**Recorded data:**

§ §

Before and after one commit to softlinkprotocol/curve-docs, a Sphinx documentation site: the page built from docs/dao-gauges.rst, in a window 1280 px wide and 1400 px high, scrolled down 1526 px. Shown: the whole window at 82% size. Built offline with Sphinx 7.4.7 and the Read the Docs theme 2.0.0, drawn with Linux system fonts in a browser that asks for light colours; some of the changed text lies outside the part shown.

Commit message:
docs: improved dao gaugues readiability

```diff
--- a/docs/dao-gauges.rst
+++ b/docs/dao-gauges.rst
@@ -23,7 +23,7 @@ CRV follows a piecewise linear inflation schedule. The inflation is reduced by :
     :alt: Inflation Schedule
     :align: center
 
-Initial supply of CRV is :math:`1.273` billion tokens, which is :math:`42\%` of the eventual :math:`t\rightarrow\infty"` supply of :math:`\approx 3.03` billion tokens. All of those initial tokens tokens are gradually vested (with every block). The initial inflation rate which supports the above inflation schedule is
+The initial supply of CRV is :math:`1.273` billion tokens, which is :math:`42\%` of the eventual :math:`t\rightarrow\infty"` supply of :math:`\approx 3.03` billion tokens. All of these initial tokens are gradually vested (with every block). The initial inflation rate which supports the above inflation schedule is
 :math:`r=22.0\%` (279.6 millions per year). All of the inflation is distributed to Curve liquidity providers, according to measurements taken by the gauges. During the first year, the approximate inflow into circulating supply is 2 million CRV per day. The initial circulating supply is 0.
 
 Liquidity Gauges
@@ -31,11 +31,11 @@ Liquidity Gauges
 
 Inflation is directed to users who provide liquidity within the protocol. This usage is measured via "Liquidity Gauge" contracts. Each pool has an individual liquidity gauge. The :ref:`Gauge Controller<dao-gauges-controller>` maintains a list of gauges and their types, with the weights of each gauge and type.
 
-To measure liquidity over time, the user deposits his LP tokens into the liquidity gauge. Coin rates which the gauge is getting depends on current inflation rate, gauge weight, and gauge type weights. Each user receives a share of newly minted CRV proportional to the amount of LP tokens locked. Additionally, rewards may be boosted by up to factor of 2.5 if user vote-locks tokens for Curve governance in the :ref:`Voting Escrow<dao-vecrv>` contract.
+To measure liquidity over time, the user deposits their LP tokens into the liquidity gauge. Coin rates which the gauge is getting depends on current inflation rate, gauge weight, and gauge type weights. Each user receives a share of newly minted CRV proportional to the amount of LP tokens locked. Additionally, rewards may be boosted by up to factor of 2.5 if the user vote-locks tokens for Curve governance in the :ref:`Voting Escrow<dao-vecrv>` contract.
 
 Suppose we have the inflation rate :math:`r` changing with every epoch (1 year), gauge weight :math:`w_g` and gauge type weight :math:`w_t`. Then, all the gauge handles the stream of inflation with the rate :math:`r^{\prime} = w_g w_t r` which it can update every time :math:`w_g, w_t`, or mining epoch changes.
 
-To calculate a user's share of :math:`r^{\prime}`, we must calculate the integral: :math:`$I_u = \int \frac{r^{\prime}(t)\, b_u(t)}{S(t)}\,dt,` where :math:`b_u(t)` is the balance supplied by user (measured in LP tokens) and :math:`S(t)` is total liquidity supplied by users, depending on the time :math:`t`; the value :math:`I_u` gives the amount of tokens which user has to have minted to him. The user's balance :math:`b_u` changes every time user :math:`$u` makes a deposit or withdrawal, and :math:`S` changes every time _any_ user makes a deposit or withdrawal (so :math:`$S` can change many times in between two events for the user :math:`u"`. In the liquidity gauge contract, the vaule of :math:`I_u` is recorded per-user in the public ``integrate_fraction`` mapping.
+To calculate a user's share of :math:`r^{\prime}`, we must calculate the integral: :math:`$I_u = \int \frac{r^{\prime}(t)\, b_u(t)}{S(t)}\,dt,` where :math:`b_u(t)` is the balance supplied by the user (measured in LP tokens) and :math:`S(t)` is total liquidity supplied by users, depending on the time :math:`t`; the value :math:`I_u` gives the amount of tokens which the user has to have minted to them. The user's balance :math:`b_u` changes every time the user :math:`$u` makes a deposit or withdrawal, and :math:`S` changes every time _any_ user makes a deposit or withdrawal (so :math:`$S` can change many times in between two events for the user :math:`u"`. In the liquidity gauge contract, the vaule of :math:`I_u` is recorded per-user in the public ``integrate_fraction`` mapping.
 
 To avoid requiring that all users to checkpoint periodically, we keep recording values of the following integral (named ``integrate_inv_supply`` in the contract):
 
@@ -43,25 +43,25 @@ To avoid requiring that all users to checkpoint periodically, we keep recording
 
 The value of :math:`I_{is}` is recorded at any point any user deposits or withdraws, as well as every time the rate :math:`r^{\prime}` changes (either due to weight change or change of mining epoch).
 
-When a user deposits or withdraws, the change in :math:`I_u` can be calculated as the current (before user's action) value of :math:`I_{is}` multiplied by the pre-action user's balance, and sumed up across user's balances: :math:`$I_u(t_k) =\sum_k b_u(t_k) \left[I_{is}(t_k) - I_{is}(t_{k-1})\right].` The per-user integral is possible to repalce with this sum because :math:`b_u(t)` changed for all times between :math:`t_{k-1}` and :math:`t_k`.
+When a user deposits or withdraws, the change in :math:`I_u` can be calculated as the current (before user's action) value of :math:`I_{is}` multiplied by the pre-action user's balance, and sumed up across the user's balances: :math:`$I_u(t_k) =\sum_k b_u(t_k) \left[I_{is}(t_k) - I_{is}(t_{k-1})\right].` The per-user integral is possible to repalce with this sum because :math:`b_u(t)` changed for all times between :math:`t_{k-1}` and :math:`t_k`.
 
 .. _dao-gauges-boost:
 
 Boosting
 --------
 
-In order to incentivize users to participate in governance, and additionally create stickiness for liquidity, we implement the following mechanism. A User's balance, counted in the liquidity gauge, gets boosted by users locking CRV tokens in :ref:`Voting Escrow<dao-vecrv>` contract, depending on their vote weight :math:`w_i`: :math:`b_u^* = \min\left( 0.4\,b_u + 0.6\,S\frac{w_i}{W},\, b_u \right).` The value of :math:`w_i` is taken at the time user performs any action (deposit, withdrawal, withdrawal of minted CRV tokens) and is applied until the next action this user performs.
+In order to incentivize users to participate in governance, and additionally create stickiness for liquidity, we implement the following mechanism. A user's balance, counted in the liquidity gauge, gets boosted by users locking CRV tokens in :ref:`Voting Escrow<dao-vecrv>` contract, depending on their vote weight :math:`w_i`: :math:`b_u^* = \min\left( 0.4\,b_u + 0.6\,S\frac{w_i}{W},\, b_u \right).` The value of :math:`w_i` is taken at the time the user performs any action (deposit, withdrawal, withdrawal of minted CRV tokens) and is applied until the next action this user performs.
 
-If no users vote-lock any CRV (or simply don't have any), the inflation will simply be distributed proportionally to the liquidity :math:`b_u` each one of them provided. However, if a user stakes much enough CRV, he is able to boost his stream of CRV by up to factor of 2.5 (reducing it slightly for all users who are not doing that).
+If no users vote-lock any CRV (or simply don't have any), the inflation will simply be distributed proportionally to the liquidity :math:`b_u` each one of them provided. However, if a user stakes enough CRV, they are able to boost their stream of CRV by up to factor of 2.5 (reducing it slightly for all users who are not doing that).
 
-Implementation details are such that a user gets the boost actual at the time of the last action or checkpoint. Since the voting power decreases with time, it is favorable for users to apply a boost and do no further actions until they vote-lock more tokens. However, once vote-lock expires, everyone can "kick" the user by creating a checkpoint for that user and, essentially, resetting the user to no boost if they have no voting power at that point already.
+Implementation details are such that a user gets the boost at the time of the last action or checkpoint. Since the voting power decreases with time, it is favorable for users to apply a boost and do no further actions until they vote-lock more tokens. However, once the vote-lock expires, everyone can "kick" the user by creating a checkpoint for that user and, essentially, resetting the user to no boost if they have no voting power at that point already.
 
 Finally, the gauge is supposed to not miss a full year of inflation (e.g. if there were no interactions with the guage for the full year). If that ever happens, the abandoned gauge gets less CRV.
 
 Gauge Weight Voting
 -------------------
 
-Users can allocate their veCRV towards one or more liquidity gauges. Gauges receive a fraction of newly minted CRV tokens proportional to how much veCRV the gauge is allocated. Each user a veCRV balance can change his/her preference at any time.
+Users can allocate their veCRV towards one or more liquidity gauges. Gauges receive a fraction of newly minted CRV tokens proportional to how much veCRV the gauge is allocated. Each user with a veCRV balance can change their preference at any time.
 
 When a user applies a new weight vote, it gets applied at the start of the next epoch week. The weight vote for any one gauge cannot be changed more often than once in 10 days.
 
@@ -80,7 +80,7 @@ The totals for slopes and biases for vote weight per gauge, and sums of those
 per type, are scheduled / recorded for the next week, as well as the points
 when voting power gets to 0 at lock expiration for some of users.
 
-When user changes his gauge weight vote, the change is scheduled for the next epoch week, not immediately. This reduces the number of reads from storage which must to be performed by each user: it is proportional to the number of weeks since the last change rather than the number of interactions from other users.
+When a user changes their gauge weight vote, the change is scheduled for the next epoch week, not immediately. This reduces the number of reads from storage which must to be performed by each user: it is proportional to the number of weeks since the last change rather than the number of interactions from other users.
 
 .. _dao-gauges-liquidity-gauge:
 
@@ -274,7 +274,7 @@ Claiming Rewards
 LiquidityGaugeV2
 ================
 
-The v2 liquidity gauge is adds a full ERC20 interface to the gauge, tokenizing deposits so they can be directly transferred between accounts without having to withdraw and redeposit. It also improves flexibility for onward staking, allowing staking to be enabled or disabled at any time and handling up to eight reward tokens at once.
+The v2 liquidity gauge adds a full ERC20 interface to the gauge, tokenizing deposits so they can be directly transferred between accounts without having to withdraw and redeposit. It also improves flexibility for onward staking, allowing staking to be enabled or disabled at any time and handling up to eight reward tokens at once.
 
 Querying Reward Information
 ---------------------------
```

§ §

**Task to carry out:**
Search the entries above for lines holding the string "keep", then report only how many there are.

**Exercise answer:**
2